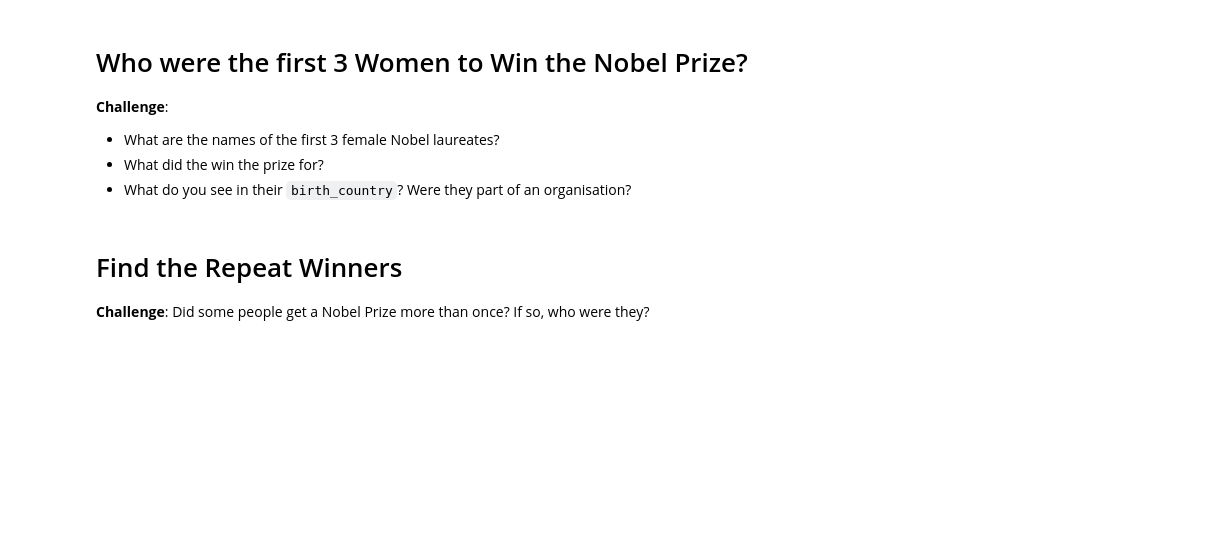
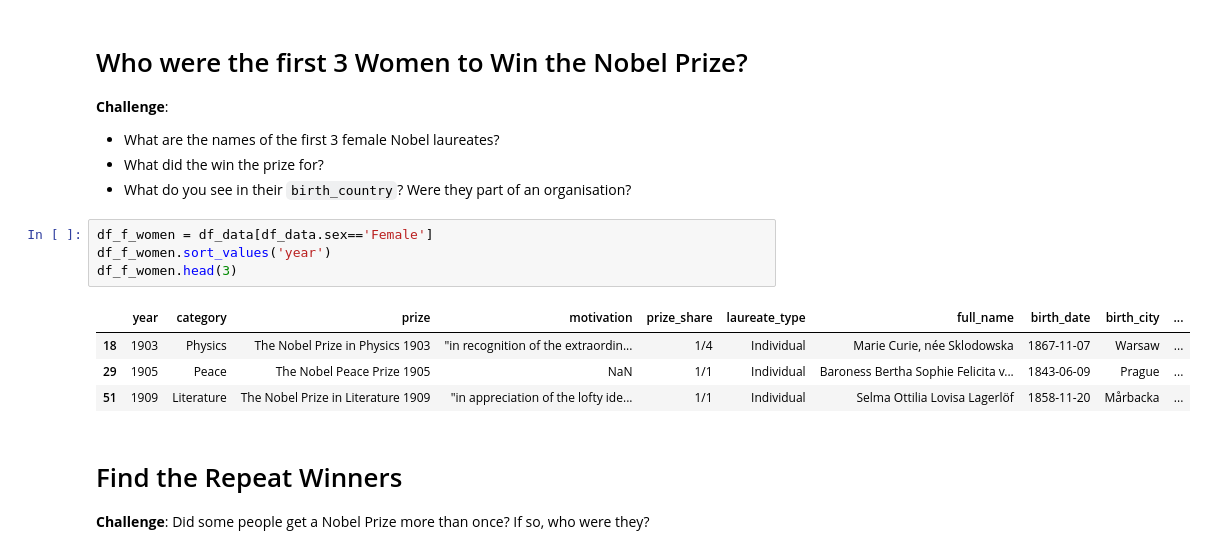
Before and after one commit to LostHeir/DataAnlys_NobelPrizes, a Jupyter notebook: Nobel_Prize_Analysis.ipynb, the cells around one changed output. Saved outputs shown, nothing was run; the diff lists cells and outputs as text; blank space fills up the shorter version.

Commit message:
Update notebook.
Female vs Male analysis added.

```diff
--- a/Nobel_Prize_Analysis.ipynb
+++ b/Nobel_Prize_Analysis.ipynb
@@ -183,6 +196,15 @@ df_data.head()
 * What are the names of the first 3 female Nobel laureates?
 * What did the win the prize for?
 * What do you see in their `birth_country`? Were they part of an organisation?
+# %%
+df_f_women = df_data[df_data.sex=='Female']
+df_f_women.sort_values('year')
+df_f_women.head(3)
+# %% [output]
+|  | year | category | prize | motivation | prize_share | laureate_type | full_name | birth_date | birth_city | ... |
+| 18 | 1903 | Physics | The Nobel Prize in Physics 1903 | "in recognition of the extraordin... | 1/4 | Individual | Marie Curie, née Sklodowska | 1867-11-07 | Warsaw | ... |
+| 29 | 1905 | Peace | The Nobel Peace Prize 1905 | NaN | 1/1 | Individual | Baroness Bertha Sophie Felicita v... | 1843-06-09 | Prague | ... |
+| 51 | 1909 | Literature | The Nobel Prize in Literature 1909 | "in appreciation of the lofty ide... | 1/1 | Individual | Selma Ottilia Lovisa Lagerlöf | 1858-11-20 | Mårbacka | ... |
 # %% [markdown]
 # Find the Repeat Winners
 
```
Also changed, not shown: parts of 4 cells of this notebook.
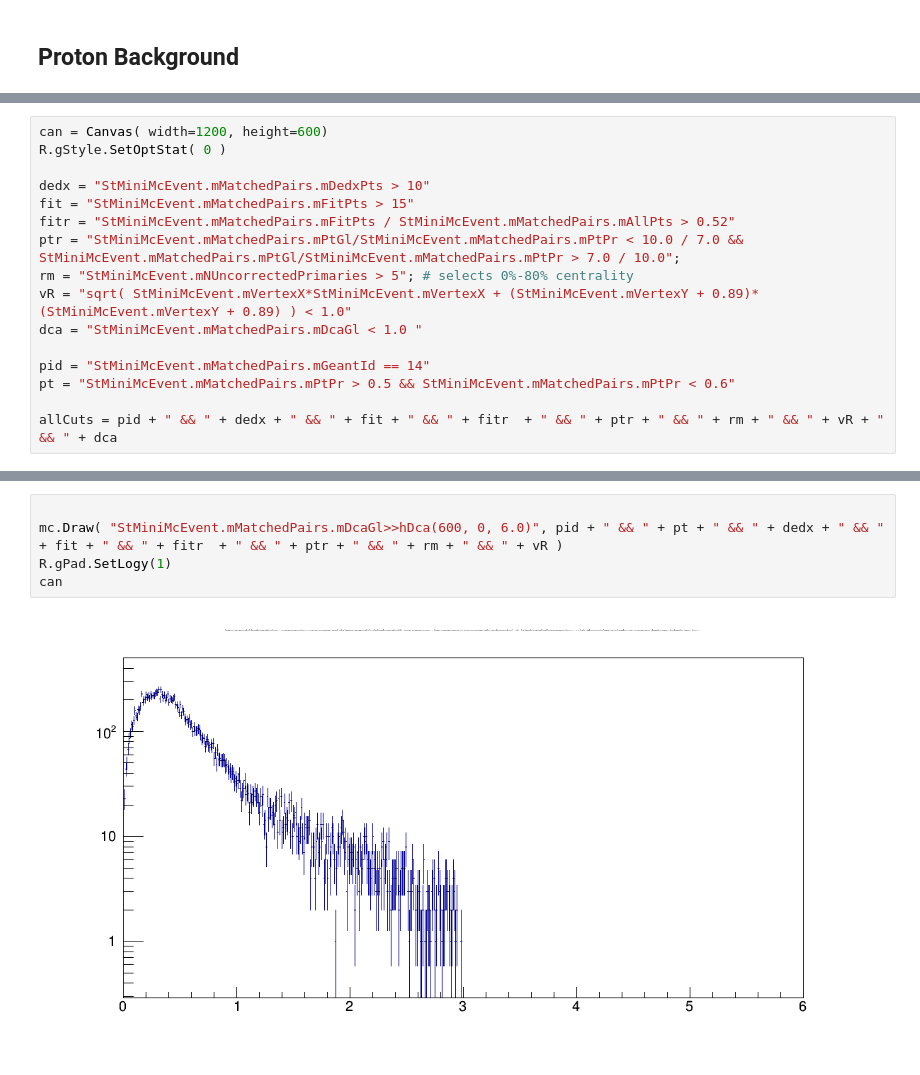
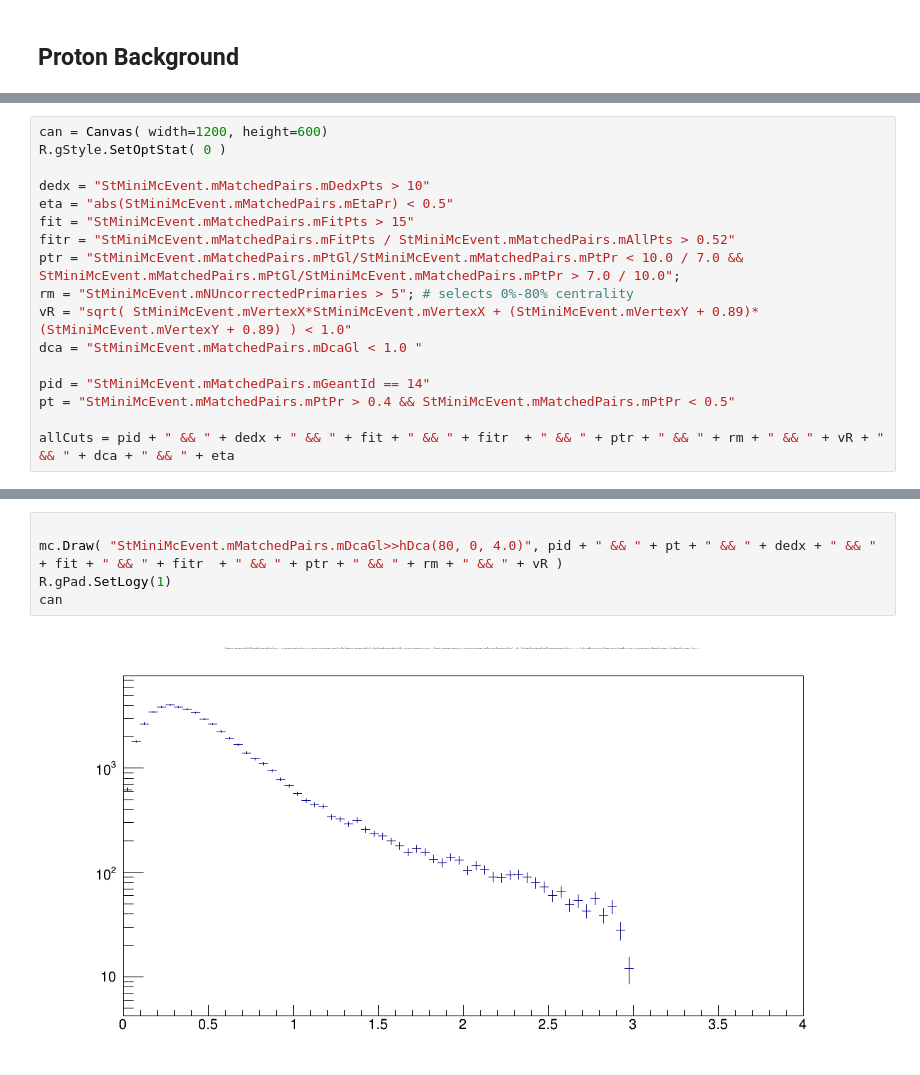
Before and after one commit to jdbrice/ipyLog, a Jupyter notebook: Rcp/urqmd/P_Corrections.ipynb, the cells around one changed output, grey strips where cells are left out. Drawn from its saved outputs; the diff is of its cells as text.

```diff
--- a/Rcp/urqmd/P_Corrections.ipynb
+++ b/Rcp/urqmd/P_Corrections.ipynb
@@ -13,6 +13,7 @@ can = Canvas( width=1200, height=600)
 R.gStyle.SetOptStat( 0 )
 
 dedx = "StMiniMcEvent.mMatchedPairs.mDedxPts > 10"
+eta = "abs(StMiniMcEvent.mMatchedPairs.mEtaPr) < 0.5"
 fit = "StMiniMcEvent.mMatchedPairs.mFitPts > 15"
 fitr = "StMiniMcEvent.mMatchedPairs.mFitPts / StMiniMcEvent.mMatchedPairs.mAllPts > 0.52"
 ptr = "StMiniMcEvent.mMatchedPairs.mPtGl/StMiniMcEvent.mMatchedPairs.mPtPr < 10.0 / 7.0 && StMiniMcEvent.mMatchedPairs.mPtGl/StMiniMcEvent.mMatchedPairs.mPtPr > 7.0 / 10.0";
@@ -21,9 +22,9 @@ vR = "sqrt( StMiniMcEvent.mVertexX*StMiniMcEvent.mVertexX + (StMiniMcEvent.mVert
 dca = "StMiniMcEvent.mMatchedPairs.mDcaGl < 1.0 "
 
 pid = "StMiniMcEvent.mMatchedPairs.mGeantId == 14"
-pt = "StMiniMcEvent.mMatchedPairs.mPtPr > 0.5 && StMiniMcEvent.mMatchedPairs.mPtPr < 0.6"
+pt = "StMiniMcEvent.mMatchedPairs.mPtPr > 0.4 && StMiniMcEvent.mMatchedPairs.mPtPr < 0.5"
 
-allCuts = pid + " && " + dedx + " && " + fit + " && " + fitr  + " && " + ptr + " && " + rm + " && " + vR + " && " + dca
+allCuts = pid + " && " + dedx + " && " + fit + " && " + fitr  + " && " + ptr + " && " + rm + " && " + vR + " && " + dca + " && " + eta
 # %%
 mc.Draw( "StMiniMcEvent.mNUncorrectedPrimaries>>hRefMult( 400, 0, 400 )", vR )
 R.gPad.SetLogy(1)
@@ -87,7 +96,7 @@ can
 # %%
 
-mc.Draw( "StMiniMcEvent.mMatchedPairs.mDcaGl>>hDca(600, 0, 6.0)", pid + " && " + pt + " && " + dedx + " && " + fit + " && " + fitr  + " && " + ptr + " && " + rm + " && " + vR )
+mc.Draw( "StMiniMcEvent.mMatchedPairs.mDcaGl>>hDca(80, 0, 4.0)", pid + " && " + pt + " && " + dedx + " && " + fit + " && " + fitr  + " && " + ptr + " && " + rm + " && " + vR )
 R.gPad.SetLogy(1)
 can
 # %% [output]
-[figure, old version]
+[figure, new version]
```
Also changed, not shown: parts of 13 cells of this notebook, 5 other files.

REQUIRED ACTION: Only lines holding the word "What" are wanted; list them all from the material.

RESULT OF THIS EXERCISE:
 * What are the names of the first 3 female Nobel laureates?
 * What did the win the prize for?
 * What do you see in their `birth_country`? Were they part of an organisation?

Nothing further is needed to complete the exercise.